The Season of Lent is a time of preparation—a time of self-examination. Let us spend the coming days wisely. Let us take stock of our lives so we can honestly answer: Am I a follower of Jesus—or am I just a fan?
<AN AFFIRMATION OF FAITH>
<GLORY TO GOD>
<PRAYER OF THE PEOPLE>
Holy and Loving God, you blessed Abraham and Sarah and promised to make them ancestors of many nations. In Jesus Christ, you opened your covenant to everyone who lives by faith in you. O God, we give you thanks and praise. And now, hear our prayer, O Lord, that we may all live in peace and be a sign of your abiding love. We pray for all pastors and teachers—that they may lead the church by humble example, taking up their cross in faithful service, and living for the sake of the gospel. Sovereign God, we pray for peace among the nations and for integrity within governments. Ultimately, may your will be done upon the earth. Merciful God, you hear the cry of the poor, and you satisfy the hungry with good things. For the poor and the oppressed, that they may find deliverance, and for all who voluntarily take up the cross of self-denial to serve the poor and alleviate human misery, hear our prayer, O Lord. Now in a moment of silence, we lift before you those who have asked for our prayers, those we love, and the burdens we carry. (Silence) Grant these prayers, Holy God, by your grace. Stir up in us the will to seek your kingdom with dedication, humility, and love. All this we ask in the name of Jesus, who taught his disciples to pray: Our Father, who art in heaven, Hallowed be thy name; Thy kingdom come, Thy will be done on earth as it is in heaven. Give us this day our daily bread; And forgive us our debts as we forgive our debtors. And lead us not into temptation but deliver us from evil, For thine is the Kingdom and the Power and the Glory forever. Amen.
<THE GIVING OF OFFERINGS>
Now, not because we must, but because we are grateful, let us return to God what is ours to share.
<PRAYER OF DEDICATION>
Almighty God, accept these our offerings along with the dedication of our lives, that we may be for the world a sign of your abiding love and a testament of your enduring promise. This is our fervent prayer. Amen.
Go boldly from this place of worship to follow Christ, our Lord, wherever he may lead.

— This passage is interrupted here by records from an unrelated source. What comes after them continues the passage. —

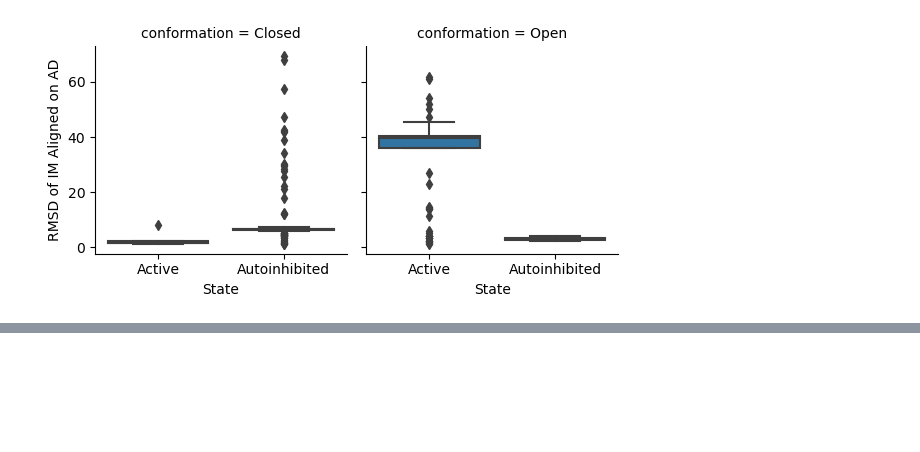
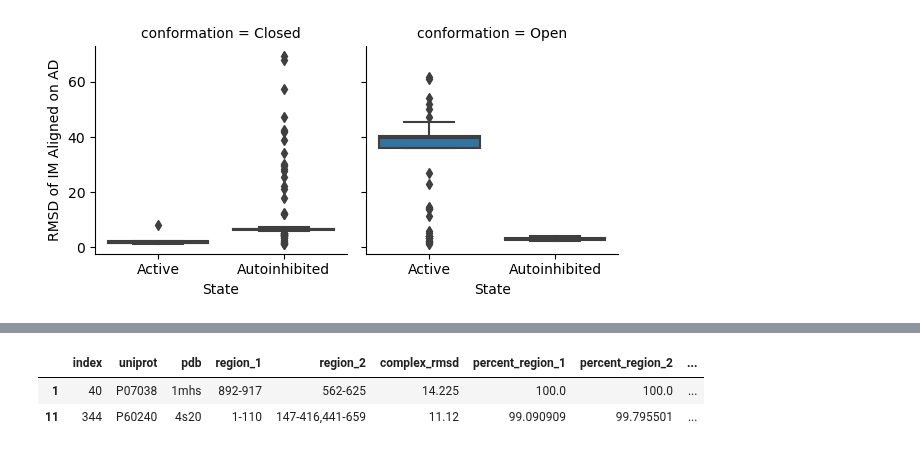
Before and after one commit to jpigles/alphafold-rmsd, a Jupyter notebook: both_states.ipynb, the cells around one changed output, grey strips where cells are left out. Cells and saved outputs as stored; diff of their text form; code cells hidden in the pictures; blank space fills up the shorter version.

```diff
--- a/both_states.ipynb
+++ b/both_states.ipynb
@@ -83,0 +255,67 @@ plt.show()
+# %%
+'''
+There are two proteins with structures both before and after 2018
+whose AlphaFold predictions are most accurate with structures published _after_ April 30th, 2018. Who are they?
+'''
+df = pd.read_csv('./project_pipeline/data/classified_files_3.tsv', sep='\t').astype('object')
+
+# Remove any rows without state or conformation information
+df = df.dropna(subset=['conformation', 'state'])
+
+df['date'] = df['date'].str.strip('['']')
+
+# Convert the date column to datetime objects
+df['date'] = pd.to_datetime(df['date'])
+
+# Determine which proteins have structures deposited before April 30th, 2018
+df_only_pre_2018= df[df['date'] <= '2018-04-30']
+
+# Get the UniProt ids for the proteins deposited before and after April 30th, 2018
+pre_2018_proteins = df_only_pre_2018['uniprot'].unique()
+
+# Create a dataframe with proteins who have structures deposited before and after April 30th, 2018
+df_before_after = df[df['uniprot'].isin(pre_2018_proteins)]
+
+'''Do everything for only structures before 2018'''
+df_only_pre_2018 = df_only_pre_2018.sort_values(by=['uniprot', '2_comp'])
+df_only_pre_2018 = df_only_pre_2018.drop_duplicates(subset=['uniprot'], keep='first')
+
+# Count the number of unique uniprot ids within this dataframe
+num_proteins_pre = df_only_pre_2018.groupby(['uniprot']).size()
+
+df_greater_pre = df_only_pre_2018[df_only_pre_2018['2_comp'] > 15]
+# Ignore any structures that have a 2_comp value greater than 15
+df_lesser_pre = df_only_pre_2018[df_only_pre_2018['2_comp'] <= 15]
+
+# Find the number of structures for each conformation and state
+greater_15_pre = df_greater_pre.groupby(['conformation', 'state']).size()
+less_15_pre = df_lesser_pre.groupby(['conformation', 'state']).size()
+
+print('For proteins before 2018: ', str(len(num_proteins_pre)) + '\n', greater_15_pre, less_15_pre)
+
+'''Do everything for structures before and after 2018'''
+# Find the pdb id with the lowest 2_comp value for each uniprot id. We use this as a proxy for the AlphaFold2 structure's conformation and state
+df_before_after = df_before_after.sort_values(by=['uniprot', '2_comp'])
+df_before_after = df_before_after.drop_duplicates(subset=['uniprot'], keep='first')
+
+# Count the number of unique uniprot ids within this dataframe
+num_proteins_before_after = df_before_after.groupby(['uniprot']).size()
+
+df_greater_both = df_before_after[df_before_after['2_comp'] > 15]
+# Ignore any structures that have a 2_comp value greater than 15
+df_lesser_both = df_before_after[df_before_after['2_comp'] <= 15]
+
+# Find the number of structures for each conformation and state
+greater_15_both = df_greater_both.groupby(['conformation', 'state']).size()
+less_15_both = df_lesser_both.groupby(['conformation', 'state']).size()
+
+print('For proteins before and after 2018: ', str(len(num_proteins_before_after)) + '\n', greater_15_both, less_15_both)
+
+'''Find the two proteins in df_greater_pre that are not in df_greater_both'''
+df_greater_pre = df_greater_pre.reset_index()
+df_greater_both = df_greater_both.reset_index()
+
+# Find the proteins in df_greater_pre that are not in df_greater_both
+df_greater_pre = df_greater_pre[~df_greater_pre['uniprot'].isin(df_greater_both['uniprot'])]
+df_greater_pre.head()
+# %% [output]
@@ -83,0 +339,3 @@ plt.show()
+|  | index | uniprot | pdb | region_1 | region_2 | complex_rmsd | percent_region_1 | percent_region_2 | ... |
+| 1 | 40 | P07038 | 1mhs | 892-917 | 562-625 | 14.225 | 100.0 | 100.0 | ... |
+| 11 | 344 | P60240 | 4s20 | 1-110 | 147-416,441-659 | 11.12 | 99.090909 | 99.795501 | ... |
```
Also changed, not shown: parts of 9 cells of this notebook, 10 other files.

May God the Father bless you;
May God the Son take care of you;
May God the Spirit encourage you;
Both now and forever more. Amen.
*Cover Art “Following the Flow” ©Jan Richardson Images; Subscription